Good connection is everything
Guys, look at this recent horrific example of how not to communicate in a relationship when experiencing intimacy issues - the episode of TV ratings hit Married At First Sight, when evil Anthony labelled his new “wife” as being “frigid” on national TV. “Calling someone frigid is definitely not the right approach,” Jared says, laughing. “Good sex comes from great connection - connection doesn’t come from sex - and good communication is a vitally important part of this.” Jared also urges couples to get real and stop buying into unrealistic sexual ideals. So, guys that means letting go of your porn addictions, and girls, that means losing your Disney obsession, fast! “My advice to couples is to really focus on the connection, rather than just focusing on sex. If sex isn’t happening, look at what else is up - check that your partner is feeling truly desired and loved. If there’s a really good connection, then sex will happen. And messy, complex people are far sexier and more interesting than Hollywood ideals.”

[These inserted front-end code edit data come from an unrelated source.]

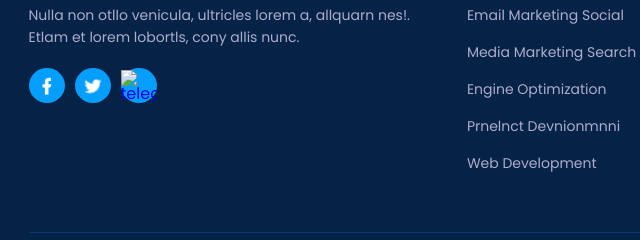
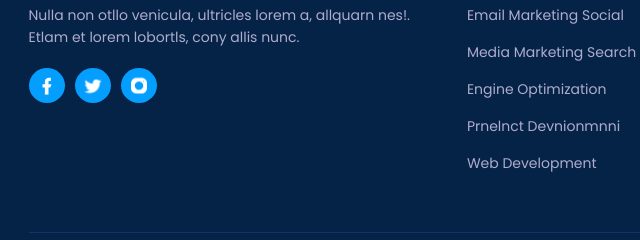
Before and after one commit to huytag/Online_Marketing_HTML, a plain HTML site: page index.html in a window 1280 px wide. Shown: the part 5159-5399 px from the top of the page, 51-691 px from the left. Drawn offline with Linux system fonts and the light colour scheme; the site is published under a folder, as on GitHub Pages, so addresses that start at the root find nothing.

Commit message:
fix footer icon telegram

```diff
--- a/index.html
+++ b/index.html
@@ -288,7 +288,7 @@
                 ><img src="./image/icon-twiter.png" alt="twiter"
               /></a>
               <a href="#" class="social-media"
-                ><img src="/image/icon-telegram.png" alt="telegram"
+                ><img src="./image/icon-telegram.png" alt="telegram"
               /></a>
             </div>
             <div class="footer__item">
```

Jared’s bonus lovemaking tip: do your homework, via sexy reading to get you in the boudoir. Check out The Five Love Languages and Passionate Marriage: Keeping Love and Intimacy Alive in Committed Relationships.